But it means that people developing on Windows Mixed Reality today won’t have to start developing on different platforms in the future, so they can create one experience that will span across both platforms as we move forward. It makes it easier for developers to develop as well because they use the same tools. Not every experience they create will work across both today, obviously some things don’t make sense. For example, HoloTour is an app that we have in the store that works on HoloLens and also works on the new mixed reality headsets that allows you to go to Rome and see the Colosseum be rebuilt around you. But it feels very different depending on which one you’re enjoying. It’s much more immersive when you’re using some of the newer mixed reality headsets.
The other thing is costs. HoloLens is very expensive because of the technology required to bring that to be a good experience.Whereas we are now able to connect a roughly £400 headset with controllers to a powerful PC. That needs a good PC, but for a much lower price a lot of people can now enjoy the mixed reality platform and start using it. It’s about setting us up for the long term as this mixed reality platform develops and gives the breadth of experiences that we’re looking to bring to people.
From my brief experience of HoloLens in the past, I would see it more as an educational and enterprise tool, and from my time with mixed reality that definitely seems like it’s more of a consumer focused device. Is that the idea that Microsoft has of the two?
Yes it is today. There are two extremes if you like. There is commercial enterprise, amazing for training people and locking some incredible things for business. At the moment the Windows Mixed Reality sets are primarily for consumers, primarily for gamers. As I said you want to unlock these great experiences and we’re looking to open that up to more people as time goes by.
What are some of the more interesting apps and programs you’ve seen with the tech?
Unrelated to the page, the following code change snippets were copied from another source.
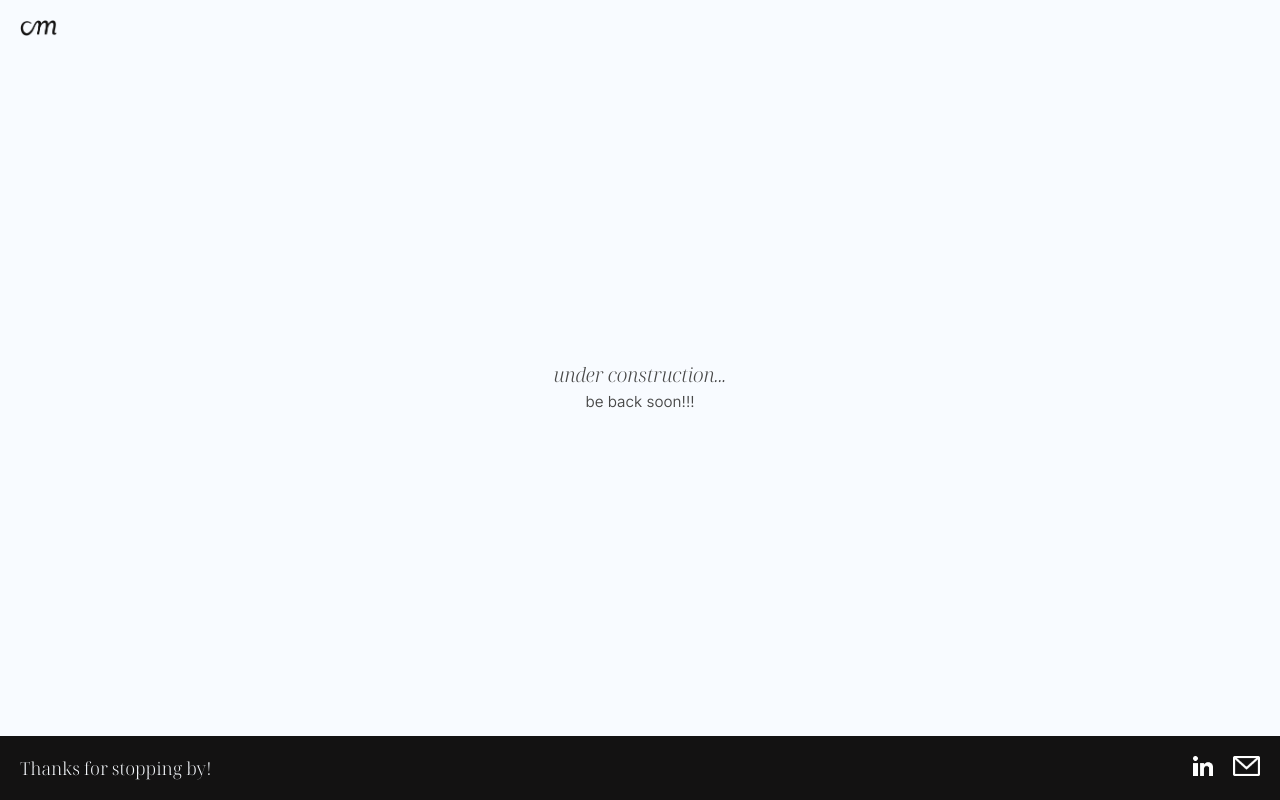
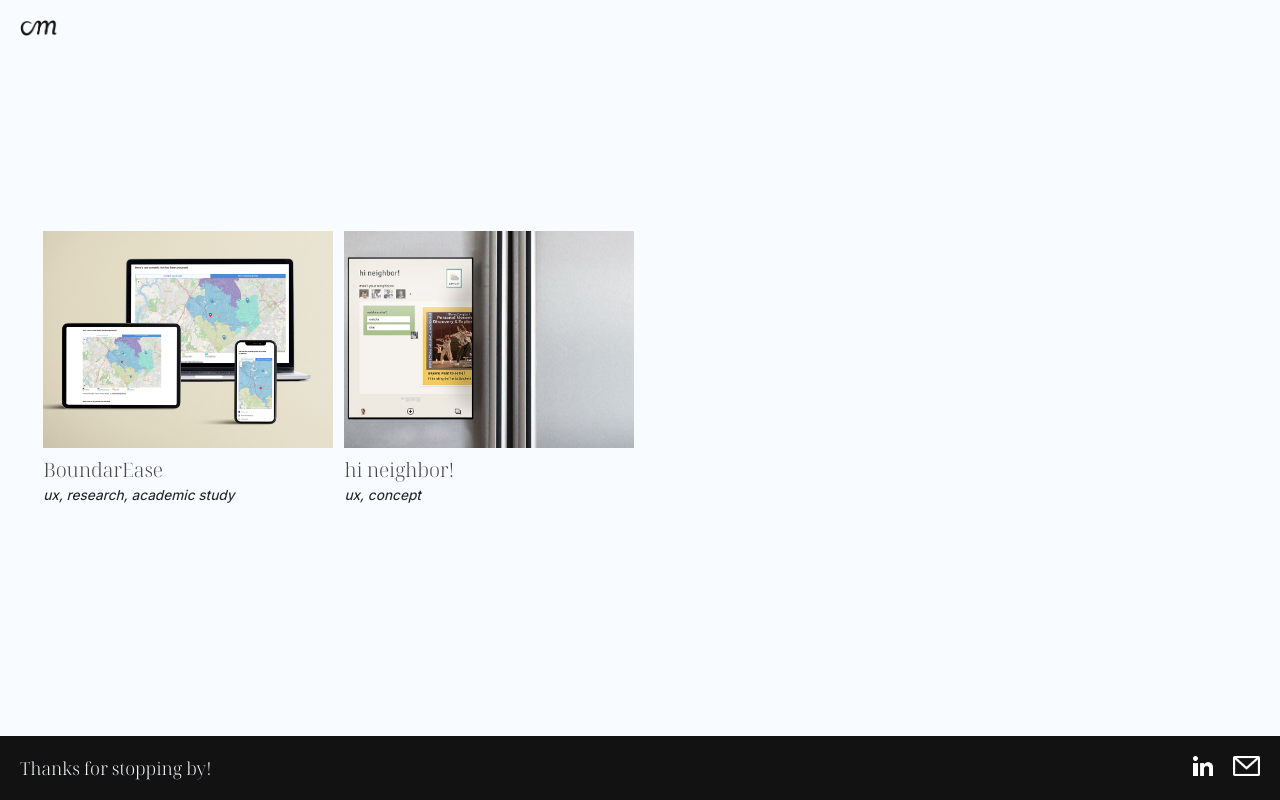
Before and after one commit to C-Moe/personal-site, a React (Vite) app: page / in a window 1280 px wide. Built offline with nearby package versions, Linux system fonts and the light colour scheme.

Commit message:
fixed project card widths, added boundarease and hi neighbor projects

```diff
--- a/src/App.css
+++ b/src/App.css
@@ -44,7 +44,7 @@ h6 {
 }
 
 #nav {
-  padding: 20px 0px 0px 20px;
+  padding: 20px 0px 20px 20px;
 }
 
 #nav img {
--- a/src/App.tsx
+++ b/src/App.tsx
@@ -1,10 +1,14 @@
 import { Route, Routes } from "react-router-dom";
 import Home from "./pages/Home";
+import BoundarEase from "./pages/BoundarEase";
+import HiNeighbor from "./pages/HiNeighbor";
 
 function App() {
   return (
     <Routes>
       <Route path="/" element={<Home />} />
+      <Route path="/boundarease" element={<BoundarEase />} />
+      <Route path="/hi-neighbor" element={<HiNeighbor />} />
     </Routes>
   );
 }
--- a/src/components/ProjectCard.tsx
+++ b/src/components/ProjectCard.tsx
@@ -1,26 +1,15 @@
 import { images } from "../ProjectPreviewImages";
-// import { useNavigate } from "react-router-dom";
 
 const ProjectCard = (props: {
   imgpath: string;
   title: string;
   projtype: string;
   desc: string;
-  // navigateTo: string;
 }) => {
   const { imgpath, title, projtype, desc } = props;
-  // const navigate = useNavigate();
-
-  // const handleCardClick = () => {
-  //   navigate(navigateTo);
-  // };
 
   return (
-    <div
-      className="card"
-      // onClick={handleCardClick}
-      style={{ cursor: "pointer" }}
-    >
+    <div className="card" style={{ cursor: "pointer" }}>
       <div className="card-img">
         <img
           src={images[imgpath]}
@@ -34,7 +23,6 @@ const ProjectCard = (props: {
       <div className="card-body">
         <div className="card-title">{title}</div>
         <p className="card-text">{projtype}</p>
-        {/* <a href="#" className="btn btn-primary">Go somewhere</a> */}
       </div>
     </div>
   );
--- a/src/pages/Home.tsx
+++ b/src/pages/Home.tsx
@@ -6,14 +6,15 @@
 // const imageList = images.keys().map(image => images(image));
 // import BoundarEase from "./components/BoundarEase";
 import Footer from "../components/Footer";
+import Nav from "../components/Nav";
 // import HiNeighbor from "./components/HiNeighbor";
-import Nav from "../components/Nav";
 // import ProjectCard from "./components/ProjectCard";
 // TODO: remove
 // import ShopGreen from "./components/ShopGreen";
-// import { Route, Routes } from "react-router-dom";
+import { Link } from "react-router-dom";
+import ProjectCard from "../components/ProjectCard";
 
-/* const projects: {
+const projects: {
   id: string;
   imgpath: string;
   title: string;
@@ -34,42 +35,42 @@ import Nav from "../components/Nav";
     projtype: "ux, concept",
     desc: "A digital bulletin board experience to encourage and support relationships in hyperlocal communities via user-generated content.",
   },
-  {
-    id: "shopgreen",
-    imgpath: "shopgreen",
-    title: "ShopGreen",
-    projtype: "ui, concept",
-    desc: "A curated database for consumers aiming to shop more sustainably.",
-  },
-  {
-    id: "neu-voters",
-    imgpath: "neu voters",
-    title: "NEU Voters",
-    projtype: "ux, concept",
-    desc: "A campaign designed to address low young-voter turnout in the United States, particularly among college students voting out-of-state.",
-  },
-  {
-    id: "country",
-    imgpath: "country",
-    title: "Country at a Glance — Canada",
-    projtype: "information design",
-    desc: "An infographic poster providing 27 high-level data points. 38 x 24 in.",
-  },
-  {
-    id: "typesetting",
-    imgpath: "typesetting",
-    title: "Typesetting Exploration",
-    projtype: "type study",
-    desc: "45 compositions exploring placement, orientation, contrast, motion, hierarchy, etc.",
-  },
-  {
-    id: "type-at-sea",
-    imgpath: "type at sea",
-    title: "Type at Sea — Poster",
-    projtype: "type study",
-    desc: "A poster defining 21 typographical terms.",
-  },
-]; */
+  //   {
+  //     id: "shopgreen",
+  //     imgpath: "shopgreen",
+  //     title: "ShopGreen",
+  //     projtype: "ui, concept",
+  //     desc: "A curated database for consumers aiming to shop more sustainably.",
+  //   },
+  //   {
+  //     id: "neu-voters",
+  //     imgpath: "neu voters",
+  //     title: "NEU Voters",
+  //     projtype: "ux, concept",
+  //     desc: "A campaign designed to address low young-voter turnout in the United States, particularly among college students voting out-of-state.",
+  //   },
+  //   {
+  //     id: "country",
+  //     imgpath: "country",
+  //     title: "Country at a Glance — Canada",
+  //     projtype: "information design",
+  //     desc: "An infographic poster providing 27 high-level data points. 38 x 24 in.",
+  //   },
+  //   {
+  //     id: "typesetting",
+  //     imgpath: "typesetting",
+  //     title: "Typesetting Exploration",
+  //     projtype: "type study",
+  //     desc: "45 compositions exploring placement, orientation, contrast, motion, hierarchy, etc.",
+  //   },
+  //   {
+  //     id: "type-at-sea",
+  //     imgpath: "type at sea",
+  //     title: "Type at Sea — Poster",
+  //     projtype: "type study",
+  //     desc: "A poster defining 21 typographical terms.",
+  //   },
+];
 
 const Home = () => {
   return (
@@ -78,26 +79,22 @@ const Home = () => {
       <Nav />
 
       <div className="mainContent">
-        {/* <Routes>
-          <Route
-            path="/"
-            element={
-              <> */}
         <div className="container projectsContainer">
           {/* TODO: update breakpoint */}
-          {/*<div className="row row-cols-4 g-5">
+          <div className="row row-cols-4 g-5" style={{ width: "100%" }}>
             {projects.map((project) => (
+              <Link to={"/" + project.id} style={{ textDecoration: "none" }}>
                 <ProjectCard
                   key={project.id}
                   imgpath={project.imgpath}
                   title={project.title}
                   projtype={project.projtype}
                   desc={project.desc}
-                      navigateTo={"/" + project.id}
                 />
+              </Link>
             ))}
-                </div>*/}
-          <div
+          </div>
+          {/* <div
             style={{
               display: "flex",
               flexDirection: "column",
@@ -108,16 +105,8 @@ const Home = () => {
               under construction...
             </div>
             <div style={{ color: "#474747" }}>be back soon!!!</div>
+          </div> */}
         </div>
-        </div>
-        {/* <Footer /> */}
-        {/* </>
-            }
-          />
-          <Route path="/boundarease" element={<BoundarEase />} />
-          <Route path="/hi-neighbor" element={<HiNeighbor />} />
-          <Route path="/shopgreen" element={<ShopGreen />} />
-        </Routes> */}
       </div>
       <Footer />
     </div>
```
Also changed, not shown: src/pages/BoundarEase.tsx (+4 -4 lines), src/pages/HiNeighbor.tsx (renamed from src/components/HiNeighbor.tsx, +4 -4 lines). Lines whose indentation alone changed are shown as unchanged.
Outside of the games environment, the ones that really captivate me personally are some of the entertainment experiences, on the educational side of things as well. So I really love HoloTour. I love the fact that you go somewhere you’ve never been before and get an understanding of the place. You can see the Colosseum or ancient Machu Picchu rebuilt so you’re learning about history in a completely immersive way. So I think it would be amazing for education as we move into the future. I’m seeing things like a blue whale going through the oceans, being at events with 360 videos. Some of the kind of VR-based entertainment stuff like Free The Night shows where entertainment can go beyond film and beyond this big screen entertainment. You’ll be able to be able to immerse yourself in some amazing things more and more into the future.
Lastly I just want to talk about the future. There are four vendors which are producing headsets in the UK, are there any other parties you’ve got on board that are going to be bringing headsets out?
I don’t about that know yet for the UK but there are other partners involved around the world. Watch this space really in terms of what else comes to the UK and around the world over the next few years. In the US, Samsung and Asus have headsets out. Lots more possibilities and options are to come. But nothing else to say specifically for the UK at this stage.
It’s an exciting experience for all of us as technology evolves, as the consumer evolves and as people get used to the experience. As the months and years unfold more and more content will come into play as well.